### Your task
Provide only the number of lines in the records where "tnum" appears.
─── Provided records
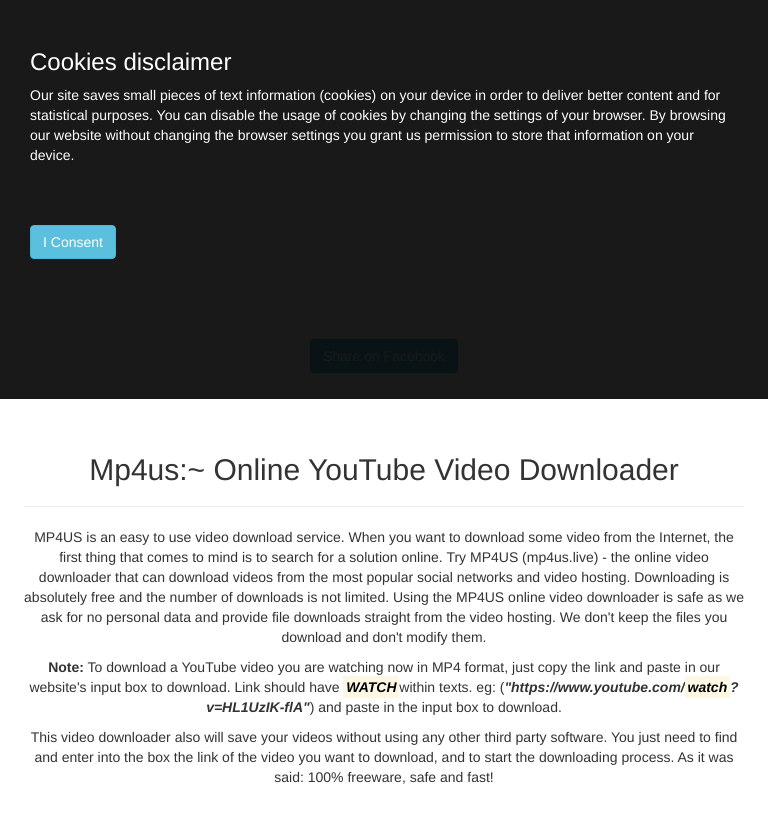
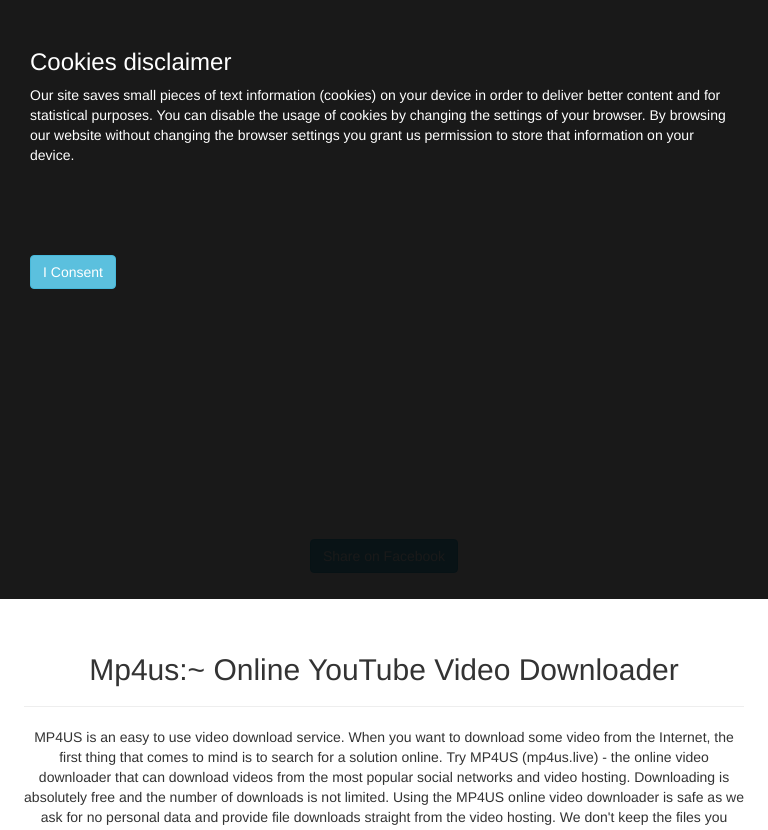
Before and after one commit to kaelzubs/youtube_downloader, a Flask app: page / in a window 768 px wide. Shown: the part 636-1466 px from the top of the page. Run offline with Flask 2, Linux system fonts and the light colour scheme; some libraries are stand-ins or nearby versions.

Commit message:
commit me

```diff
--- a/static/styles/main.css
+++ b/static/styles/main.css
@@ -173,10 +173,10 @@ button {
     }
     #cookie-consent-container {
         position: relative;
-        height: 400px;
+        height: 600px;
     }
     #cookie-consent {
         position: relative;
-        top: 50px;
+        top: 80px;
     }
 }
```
──────
─── Provided records
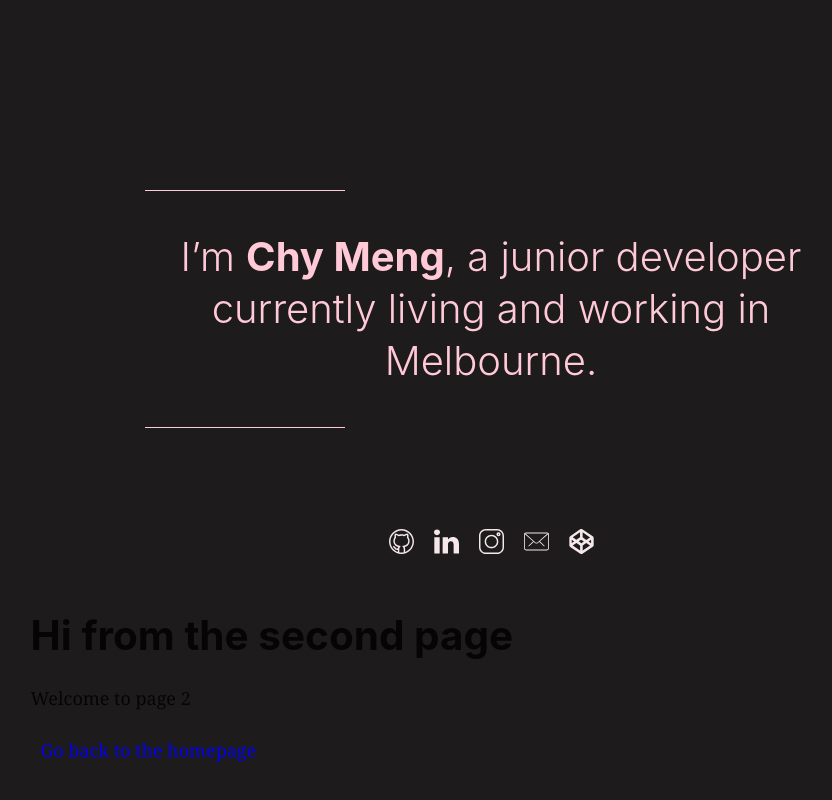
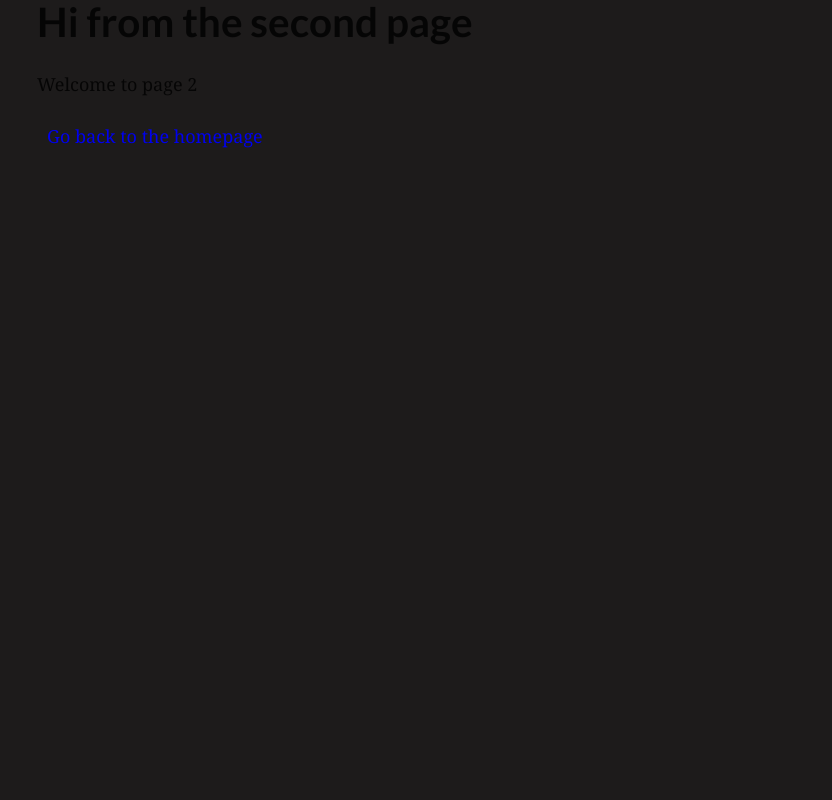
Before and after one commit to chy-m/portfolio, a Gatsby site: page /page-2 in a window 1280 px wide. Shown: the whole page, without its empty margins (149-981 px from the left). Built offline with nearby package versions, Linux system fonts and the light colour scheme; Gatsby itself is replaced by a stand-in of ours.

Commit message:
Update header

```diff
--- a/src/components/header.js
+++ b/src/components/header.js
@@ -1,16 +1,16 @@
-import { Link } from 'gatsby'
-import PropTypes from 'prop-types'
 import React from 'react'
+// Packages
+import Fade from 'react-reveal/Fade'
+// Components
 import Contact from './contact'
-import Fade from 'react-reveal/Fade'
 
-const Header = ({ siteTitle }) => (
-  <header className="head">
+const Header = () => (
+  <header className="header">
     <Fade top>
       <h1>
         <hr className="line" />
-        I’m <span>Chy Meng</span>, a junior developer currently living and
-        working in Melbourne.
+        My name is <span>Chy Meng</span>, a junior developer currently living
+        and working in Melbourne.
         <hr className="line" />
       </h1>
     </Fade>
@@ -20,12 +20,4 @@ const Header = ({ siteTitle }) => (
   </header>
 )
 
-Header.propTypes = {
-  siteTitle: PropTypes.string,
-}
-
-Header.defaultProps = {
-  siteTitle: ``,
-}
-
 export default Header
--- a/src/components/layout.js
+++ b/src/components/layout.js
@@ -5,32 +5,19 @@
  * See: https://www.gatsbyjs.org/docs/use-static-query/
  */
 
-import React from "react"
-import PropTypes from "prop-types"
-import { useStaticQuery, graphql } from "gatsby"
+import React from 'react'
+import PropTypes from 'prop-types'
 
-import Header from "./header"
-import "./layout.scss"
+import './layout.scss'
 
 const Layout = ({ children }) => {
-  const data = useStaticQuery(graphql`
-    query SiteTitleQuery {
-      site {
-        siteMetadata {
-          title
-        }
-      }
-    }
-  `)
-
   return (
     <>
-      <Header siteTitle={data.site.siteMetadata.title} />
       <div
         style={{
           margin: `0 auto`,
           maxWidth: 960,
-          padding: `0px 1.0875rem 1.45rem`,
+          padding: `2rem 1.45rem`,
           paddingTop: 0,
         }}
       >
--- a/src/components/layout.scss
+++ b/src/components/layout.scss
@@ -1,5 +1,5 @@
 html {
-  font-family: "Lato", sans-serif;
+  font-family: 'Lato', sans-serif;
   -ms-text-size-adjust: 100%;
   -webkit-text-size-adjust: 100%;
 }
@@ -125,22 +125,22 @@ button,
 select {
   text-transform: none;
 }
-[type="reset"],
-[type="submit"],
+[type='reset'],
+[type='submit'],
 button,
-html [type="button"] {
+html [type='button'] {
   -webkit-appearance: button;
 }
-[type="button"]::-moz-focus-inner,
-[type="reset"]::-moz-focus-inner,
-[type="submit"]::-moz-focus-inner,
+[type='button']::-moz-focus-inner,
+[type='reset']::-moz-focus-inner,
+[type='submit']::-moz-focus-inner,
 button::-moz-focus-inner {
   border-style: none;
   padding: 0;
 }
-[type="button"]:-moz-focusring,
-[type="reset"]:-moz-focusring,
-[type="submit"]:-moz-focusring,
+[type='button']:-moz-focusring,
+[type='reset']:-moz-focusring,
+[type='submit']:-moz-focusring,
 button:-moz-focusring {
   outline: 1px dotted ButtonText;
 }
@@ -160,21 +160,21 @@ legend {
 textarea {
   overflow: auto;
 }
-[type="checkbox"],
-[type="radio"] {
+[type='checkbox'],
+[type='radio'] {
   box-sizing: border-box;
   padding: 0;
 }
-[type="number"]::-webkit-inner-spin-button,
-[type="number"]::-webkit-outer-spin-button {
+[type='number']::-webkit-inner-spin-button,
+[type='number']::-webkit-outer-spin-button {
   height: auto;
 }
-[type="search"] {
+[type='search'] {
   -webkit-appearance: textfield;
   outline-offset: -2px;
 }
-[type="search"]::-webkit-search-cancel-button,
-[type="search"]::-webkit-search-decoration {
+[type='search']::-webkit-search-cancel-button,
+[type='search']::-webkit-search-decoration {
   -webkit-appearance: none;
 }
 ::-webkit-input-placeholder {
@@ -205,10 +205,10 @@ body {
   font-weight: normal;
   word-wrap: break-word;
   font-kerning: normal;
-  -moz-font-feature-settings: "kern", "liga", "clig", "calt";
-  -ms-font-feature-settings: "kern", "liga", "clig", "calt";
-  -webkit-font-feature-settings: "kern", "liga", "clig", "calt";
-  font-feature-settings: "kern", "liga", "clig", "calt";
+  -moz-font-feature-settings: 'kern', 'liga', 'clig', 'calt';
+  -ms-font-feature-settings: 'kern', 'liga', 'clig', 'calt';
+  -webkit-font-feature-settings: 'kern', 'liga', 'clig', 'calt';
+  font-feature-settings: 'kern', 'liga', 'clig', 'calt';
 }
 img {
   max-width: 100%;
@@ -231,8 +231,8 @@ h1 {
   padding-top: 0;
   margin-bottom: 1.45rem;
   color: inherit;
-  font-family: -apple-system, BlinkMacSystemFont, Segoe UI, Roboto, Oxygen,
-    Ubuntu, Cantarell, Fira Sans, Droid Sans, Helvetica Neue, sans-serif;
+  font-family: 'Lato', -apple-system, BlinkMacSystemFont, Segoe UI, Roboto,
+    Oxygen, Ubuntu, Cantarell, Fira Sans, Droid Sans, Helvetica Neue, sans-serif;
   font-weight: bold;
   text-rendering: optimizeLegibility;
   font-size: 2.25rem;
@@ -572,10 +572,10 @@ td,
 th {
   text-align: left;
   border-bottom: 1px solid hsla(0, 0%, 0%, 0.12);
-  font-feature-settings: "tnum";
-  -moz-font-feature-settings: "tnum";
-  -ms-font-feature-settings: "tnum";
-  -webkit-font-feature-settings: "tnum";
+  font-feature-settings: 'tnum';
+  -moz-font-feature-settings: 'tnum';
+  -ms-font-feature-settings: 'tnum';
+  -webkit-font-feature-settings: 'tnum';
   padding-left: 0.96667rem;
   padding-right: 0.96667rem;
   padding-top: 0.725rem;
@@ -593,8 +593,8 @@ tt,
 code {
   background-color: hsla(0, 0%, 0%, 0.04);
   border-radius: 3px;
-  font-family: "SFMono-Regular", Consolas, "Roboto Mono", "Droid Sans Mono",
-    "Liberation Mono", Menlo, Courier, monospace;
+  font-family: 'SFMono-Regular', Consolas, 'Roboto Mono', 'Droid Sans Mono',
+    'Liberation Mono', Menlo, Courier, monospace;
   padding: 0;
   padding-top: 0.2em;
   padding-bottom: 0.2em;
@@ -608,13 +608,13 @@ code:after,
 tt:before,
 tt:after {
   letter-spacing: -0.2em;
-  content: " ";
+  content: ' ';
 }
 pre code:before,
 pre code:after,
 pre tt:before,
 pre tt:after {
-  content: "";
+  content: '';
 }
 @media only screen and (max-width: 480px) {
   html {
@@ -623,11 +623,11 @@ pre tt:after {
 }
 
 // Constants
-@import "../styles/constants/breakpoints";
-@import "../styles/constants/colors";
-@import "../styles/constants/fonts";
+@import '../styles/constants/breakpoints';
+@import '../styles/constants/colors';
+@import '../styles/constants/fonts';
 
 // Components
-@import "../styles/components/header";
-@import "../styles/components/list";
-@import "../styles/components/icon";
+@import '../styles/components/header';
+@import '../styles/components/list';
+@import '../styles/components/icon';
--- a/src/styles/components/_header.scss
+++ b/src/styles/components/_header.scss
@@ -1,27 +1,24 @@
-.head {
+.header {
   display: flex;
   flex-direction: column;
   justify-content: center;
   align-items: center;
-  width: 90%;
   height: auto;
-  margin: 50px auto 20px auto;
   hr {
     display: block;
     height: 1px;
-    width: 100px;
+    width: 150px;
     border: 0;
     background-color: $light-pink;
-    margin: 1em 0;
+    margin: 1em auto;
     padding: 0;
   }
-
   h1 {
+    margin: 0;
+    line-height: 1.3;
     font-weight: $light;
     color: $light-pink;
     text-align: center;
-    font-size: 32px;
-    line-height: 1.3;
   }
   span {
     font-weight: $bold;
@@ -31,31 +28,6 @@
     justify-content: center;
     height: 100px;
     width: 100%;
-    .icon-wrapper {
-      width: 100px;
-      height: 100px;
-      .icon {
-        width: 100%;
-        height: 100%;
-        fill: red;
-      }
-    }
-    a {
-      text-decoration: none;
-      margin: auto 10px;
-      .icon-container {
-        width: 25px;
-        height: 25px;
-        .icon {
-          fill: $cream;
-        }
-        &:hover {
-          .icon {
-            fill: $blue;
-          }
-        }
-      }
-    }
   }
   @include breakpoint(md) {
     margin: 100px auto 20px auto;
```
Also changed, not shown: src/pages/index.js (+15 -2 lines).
──────
─── Provided records
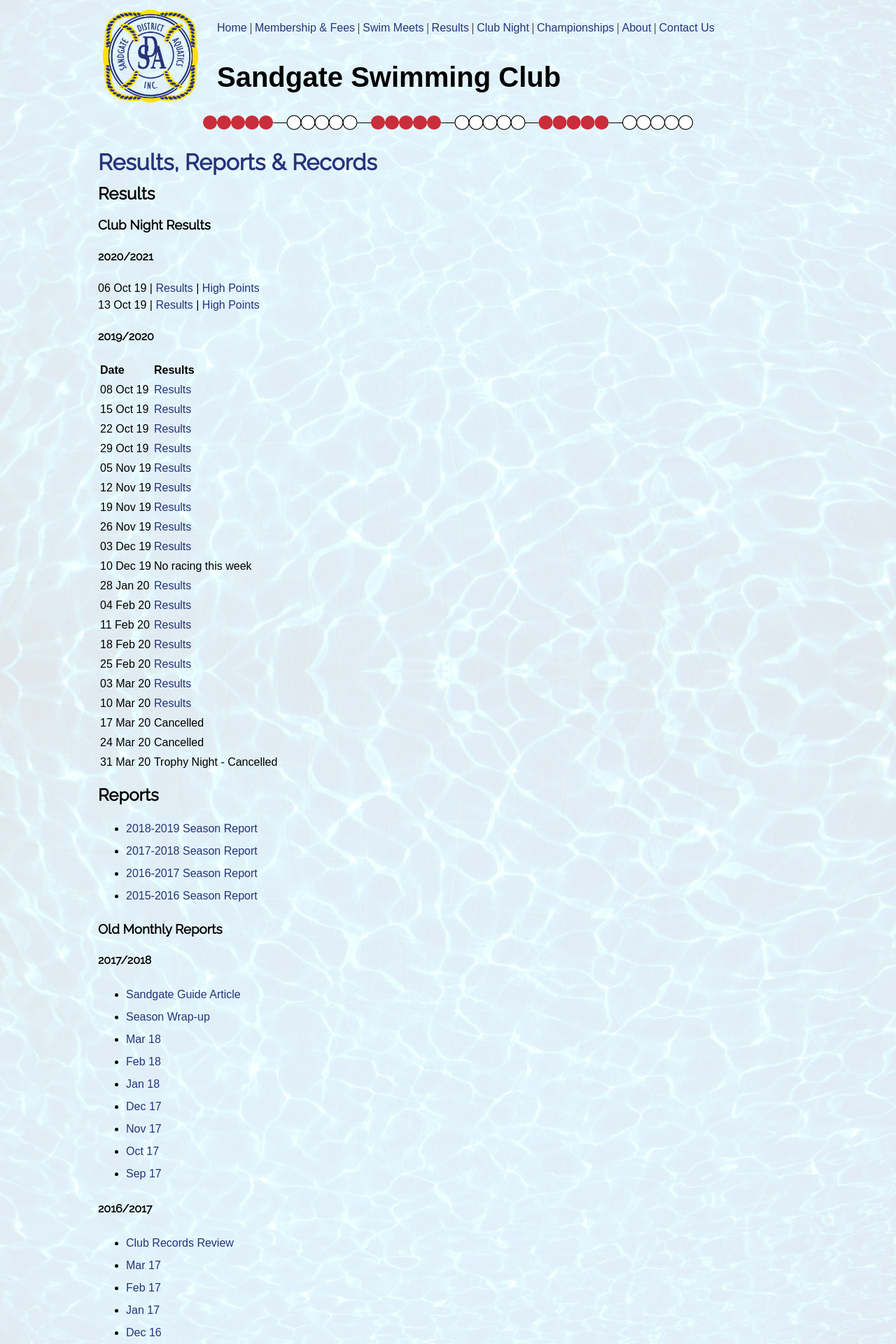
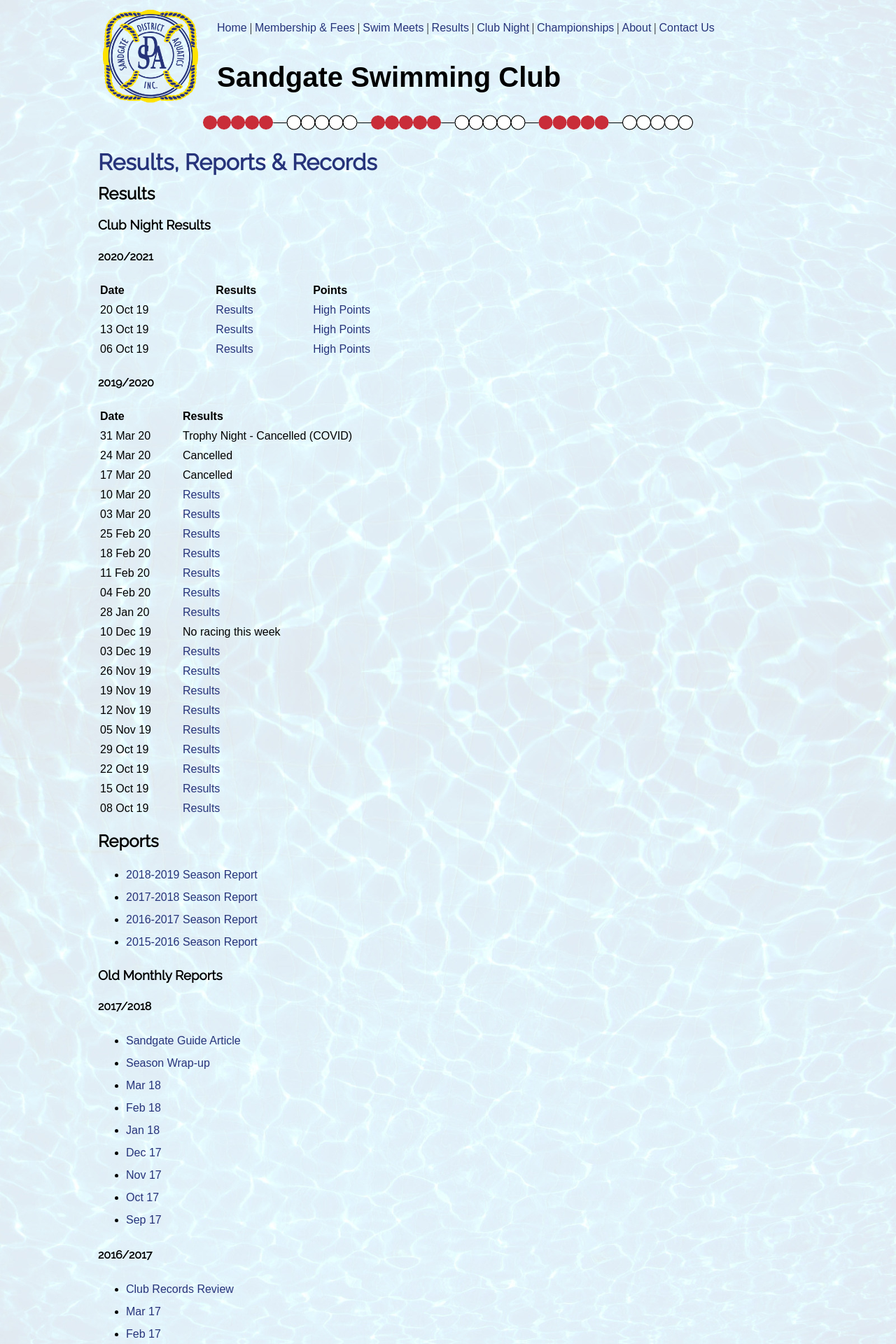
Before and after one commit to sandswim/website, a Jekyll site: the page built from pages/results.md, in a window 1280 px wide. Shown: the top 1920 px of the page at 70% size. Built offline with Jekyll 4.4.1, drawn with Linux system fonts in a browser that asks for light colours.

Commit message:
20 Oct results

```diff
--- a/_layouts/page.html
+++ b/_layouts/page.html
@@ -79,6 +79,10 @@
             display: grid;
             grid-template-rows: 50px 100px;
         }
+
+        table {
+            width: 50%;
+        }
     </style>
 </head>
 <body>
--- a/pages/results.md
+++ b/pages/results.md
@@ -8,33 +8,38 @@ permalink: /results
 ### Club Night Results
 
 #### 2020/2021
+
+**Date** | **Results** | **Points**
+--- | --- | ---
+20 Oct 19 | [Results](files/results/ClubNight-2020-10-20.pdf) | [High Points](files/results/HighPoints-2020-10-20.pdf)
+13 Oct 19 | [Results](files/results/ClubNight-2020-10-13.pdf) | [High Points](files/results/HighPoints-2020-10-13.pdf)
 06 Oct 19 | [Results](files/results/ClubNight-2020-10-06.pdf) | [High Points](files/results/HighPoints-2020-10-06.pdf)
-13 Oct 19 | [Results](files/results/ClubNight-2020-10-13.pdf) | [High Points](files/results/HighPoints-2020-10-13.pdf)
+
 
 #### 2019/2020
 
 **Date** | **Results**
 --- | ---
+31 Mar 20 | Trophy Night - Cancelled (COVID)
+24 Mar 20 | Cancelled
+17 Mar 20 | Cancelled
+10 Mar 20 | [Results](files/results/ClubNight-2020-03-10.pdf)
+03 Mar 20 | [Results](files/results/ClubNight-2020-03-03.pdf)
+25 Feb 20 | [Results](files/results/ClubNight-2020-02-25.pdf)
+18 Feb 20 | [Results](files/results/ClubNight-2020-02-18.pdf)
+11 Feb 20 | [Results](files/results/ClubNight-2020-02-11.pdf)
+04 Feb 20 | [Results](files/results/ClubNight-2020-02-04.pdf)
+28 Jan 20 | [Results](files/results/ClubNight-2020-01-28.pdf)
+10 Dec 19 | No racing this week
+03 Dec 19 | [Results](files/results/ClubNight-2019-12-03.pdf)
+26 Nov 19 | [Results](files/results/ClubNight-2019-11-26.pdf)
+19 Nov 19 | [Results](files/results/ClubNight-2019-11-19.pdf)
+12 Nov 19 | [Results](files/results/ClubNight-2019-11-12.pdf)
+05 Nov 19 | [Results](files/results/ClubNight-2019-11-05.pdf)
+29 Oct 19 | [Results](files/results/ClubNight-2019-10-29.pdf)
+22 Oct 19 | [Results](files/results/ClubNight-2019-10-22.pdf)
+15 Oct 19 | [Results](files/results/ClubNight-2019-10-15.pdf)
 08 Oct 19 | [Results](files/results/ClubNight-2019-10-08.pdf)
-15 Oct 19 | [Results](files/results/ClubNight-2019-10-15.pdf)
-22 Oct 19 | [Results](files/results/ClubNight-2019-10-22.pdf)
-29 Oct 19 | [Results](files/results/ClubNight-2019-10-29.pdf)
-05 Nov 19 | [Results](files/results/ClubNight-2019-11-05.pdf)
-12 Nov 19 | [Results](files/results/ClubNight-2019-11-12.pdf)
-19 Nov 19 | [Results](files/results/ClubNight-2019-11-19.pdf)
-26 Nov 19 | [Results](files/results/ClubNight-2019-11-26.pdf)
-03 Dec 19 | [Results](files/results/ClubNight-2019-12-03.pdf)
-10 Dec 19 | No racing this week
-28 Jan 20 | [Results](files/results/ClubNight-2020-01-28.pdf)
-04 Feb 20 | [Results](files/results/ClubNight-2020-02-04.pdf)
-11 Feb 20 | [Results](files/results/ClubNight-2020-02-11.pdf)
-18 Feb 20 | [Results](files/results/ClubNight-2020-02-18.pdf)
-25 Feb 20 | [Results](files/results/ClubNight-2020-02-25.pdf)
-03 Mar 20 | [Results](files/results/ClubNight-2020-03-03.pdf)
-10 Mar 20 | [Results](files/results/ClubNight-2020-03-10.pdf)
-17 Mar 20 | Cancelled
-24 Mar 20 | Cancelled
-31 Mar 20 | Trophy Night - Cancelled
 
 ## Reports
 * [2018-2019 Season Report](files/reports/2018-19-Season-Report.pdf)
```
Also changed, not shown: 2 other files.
──────
### Reply
8